On April 20, 2022, the Department of Justice (“DOJ”) announced twenty-one (21) defendants were charged in nine (9) different districts related to $149 million in COVID-19-related false billing issues.1Dep’t of Justice, Justice Department Announces Nationwide Coordinated Law Enforcement Action to Combat Health Care-Related COVID-19 Fraud: Criminal Charges Brought Against Owners and Executives of Medical Businesses, Physicians, Marketers, and Manufacturers of Fake COVID-19 Vaccination Record Cards with Losses Exceeding $149 Million (April 20, 2022) https://www.justice.gov/opa/pr/justice-department-announces-nationwide-coordinated-law-enforcement-action-combat-health-care. $8 million in cash and other fraud proceeds were also seized as part of these actions. Defendants included owners and executives of medical businesses, physicians, marketers, and manufacturers.
The announcement alleged several different COVID-19 health care fraud schemes, including: (a) obtaining confidential patient information and sometimes clinical samples from patients seeking COVID-19 testing and using that information to submit false and fraudulent claims for unrelated, medically unnecessary tests or in-office visits that did not occur; (b) billing for sham telemedicine encounters; (c) misappropriating the Provider Relief Fund (“PRF”), which was intended to give financial assistance to medical providers providing medical care to Americans suffering from COVID-19; and (d) falsifying COVID-19 vaccination record cards.
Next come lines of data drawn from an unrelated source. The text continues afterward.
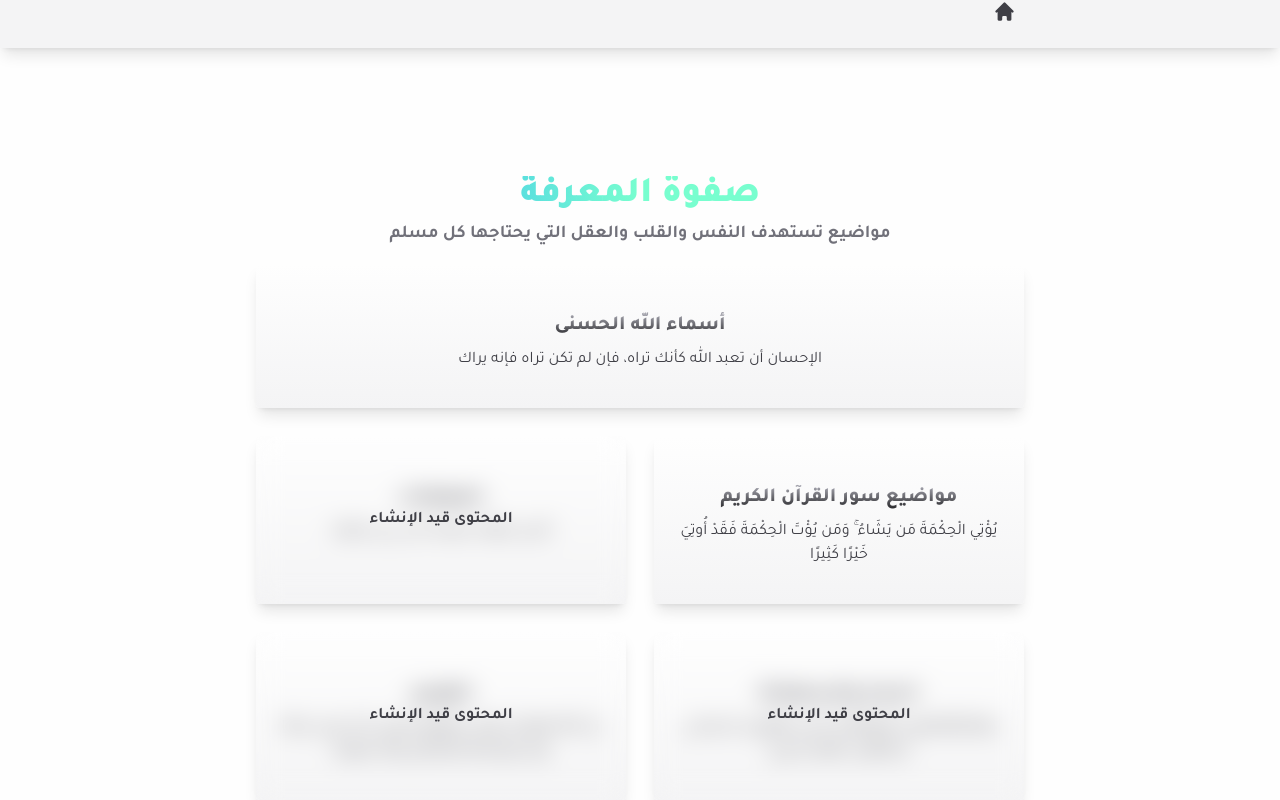
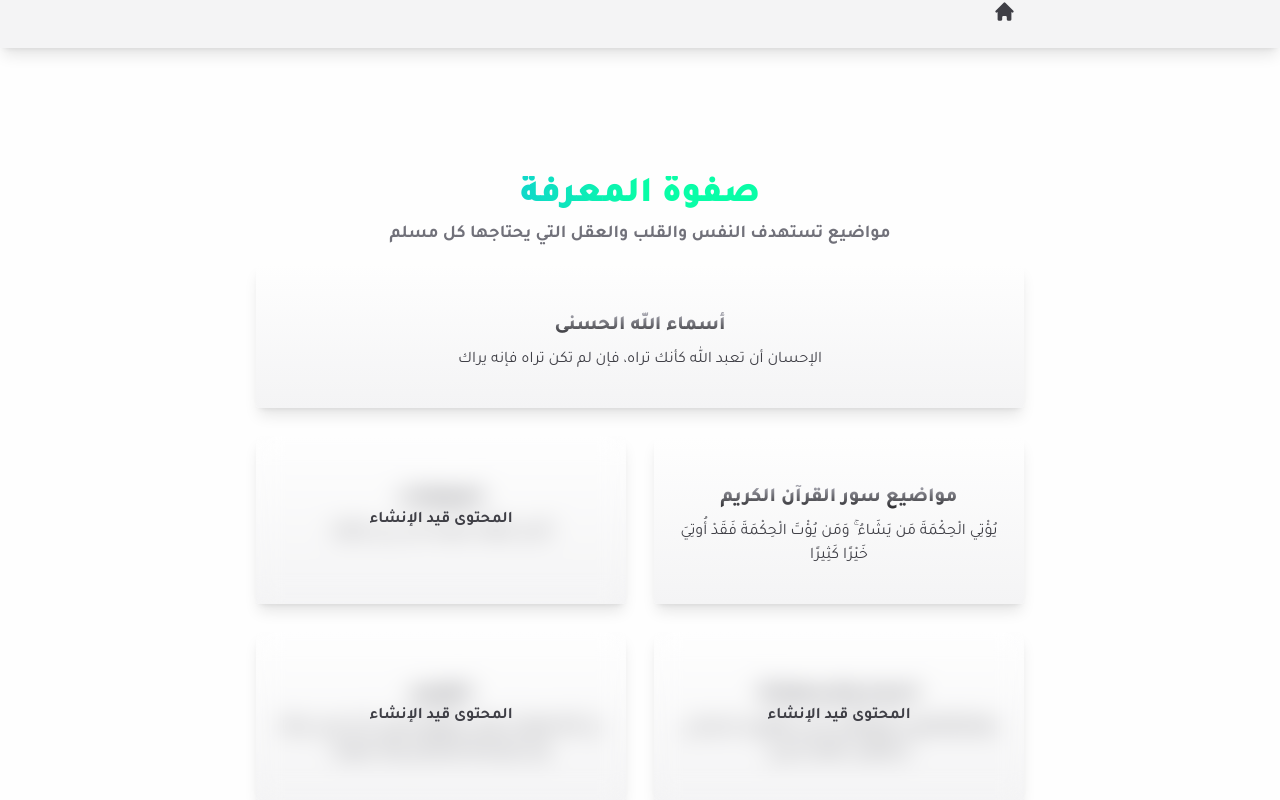
Before and after one commit to Ali-Hussein-dev/safwat-almaerifa, a Next.js app: page / in a window 1280 px wide. Shown: the top 800 px of the page. Built offline with nearby package versions, Linux system fonts and the light colour scheme; what tailwind-custom-utilities would draw is missing.

Commit message:
style: darken the primary color

```diff
--- a/src/components/topic-card/topic-card.module.css
+++ b/src/components/topic-card/topic-card.module.css
@@ -8,6 +8,6 @@
 
 .group:hover .shape-octagon,
 .shape-octagon {
-    background: radial-gradient(ellipse farthest-corner at center center, #FFFFFF 0%, hsl(159, 99%, 73%, 0.4) 170%);
+    background: radial-gradient(ellipse farthest-corner at center center, #FFFFFF 0%, hsl(159, 99%, 73%, 0.7) 170%);
         color: #78FECF;
 }
--- a/src/styles/globals.css
+++ b/src/styles/globals.css
@@ -36,7 +36,7 @@
 }
 
 .text-grad-primary {
-    background: linear-gradient(to right, #1C9DFF 0%, #78FECF 50%);
+    background: linear-gradient(to right, #1C9DFF 10%, #09FDA7 50%);
     -webkit-background-clip: text;
     background-clip: text;
     color: transparent;
--- a/tailwind.config.ts
+++ b/tailwind.config.ts
@@ -27,7 +27,7 @@ export default {
       },
       colors: {
         primary: {
-          DEFAULT: '#40FEBB',
+          DEFAULT: '#09FDA7',
           50: '#FFFFFF',
           100: '#FFFFFF',
           200: '#F2FFFA',
```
Additionally, the Center for Program Integrity, Centers for Medicare & Medicaid Services (“CPI/CMS”) announced an additional twenty-eight (28) administrative actions against providers for their alleged involvement in fraud, waste, and abuse schemes related to the delivery of care for COVID-19 and attempts to inappropriately capitalize upon the public health emergency.
Collectively, the charges that DOJ announced on April 20 demonstrate DOJ’s commitment to and focus on investigating and ultimately prosecuting alleged schemes that, in the agency’s view, exploited the pandemic and the nation’s public health emergency. This is just the latest in a string of enforcement actions announced by DOJ this year. These activities stem from the active work of the COVID-19 Fraud Enforcement Task Force, which was established in May 2021 to marshal resources to enhance efforts to combat and prevent pandemic-related fraud.
Implications for the Life Sciences and Healthcare Industries. DOJ’s April 20 announcement reflects the rise in enforcement related activity in the life sciences and health care industries, and sends a clear signal that alleged pandemic-related wrongdoing will be a top enforcement priority. For two years, as the country addressed the COVID-19 pandemic, there had been a drop in DOJ investigations and whistle blower complaints as the pandemic inhibited traditional ways of investigation and the courts experienced an increase in case backlogs. However, as the country opens and returns to “normal”, DOJ is ramping up its enforcement activities with a focus on activities related to COVID-19 and the public health emergency. We anticipate that these efforts will increase and become more visible, including seeing a rise in new whistleblower complaints and investigations opened over the next year. While all COVID-19-related activities will likely remain the focus of DOJ and whistleblowers, particular focus should be paid to the following categories of COVID-19-related activities: (1) the distribution of unapproved or adulterated COVID-19 products or other products such as counterfeit personal protective equipment (“PPE”) affected by pandemic-related supply chain disruptions; (2) off-label promotion of products for COVID-19-related uses; (3) free services or customer accommodations made “in an effort to mitigate pandemic-related challenges”; (4) misappropriation of pandemic related funds, including the COVID-19 uninsured fund; and (5) areas related to government waivers intended to increase access to care, such as those that increase access to telehealth services or health care products (e.g., expanded coverage for respiratory-related devices and equipment), including the need to properly unwind reliance on waivers as the Public Health Emergency comes to an end. Simultaneously, DOJ also is continuing to focus on more traditional kickback related schemes, such as paid services arrangements, meals, and travel expenses involving health care professionals.
To prepare for the next wave of enforcement and whistle blower complaints, life sciences and healthcare companies should consider conducting updated risk assessments and reviews of their compliance programs and operations during the pandemic. As companies transition out of the pandemic, companies should take this opportunity to review their COVID-19-related practices and ensure appropriate documentation and compliance measures are in place.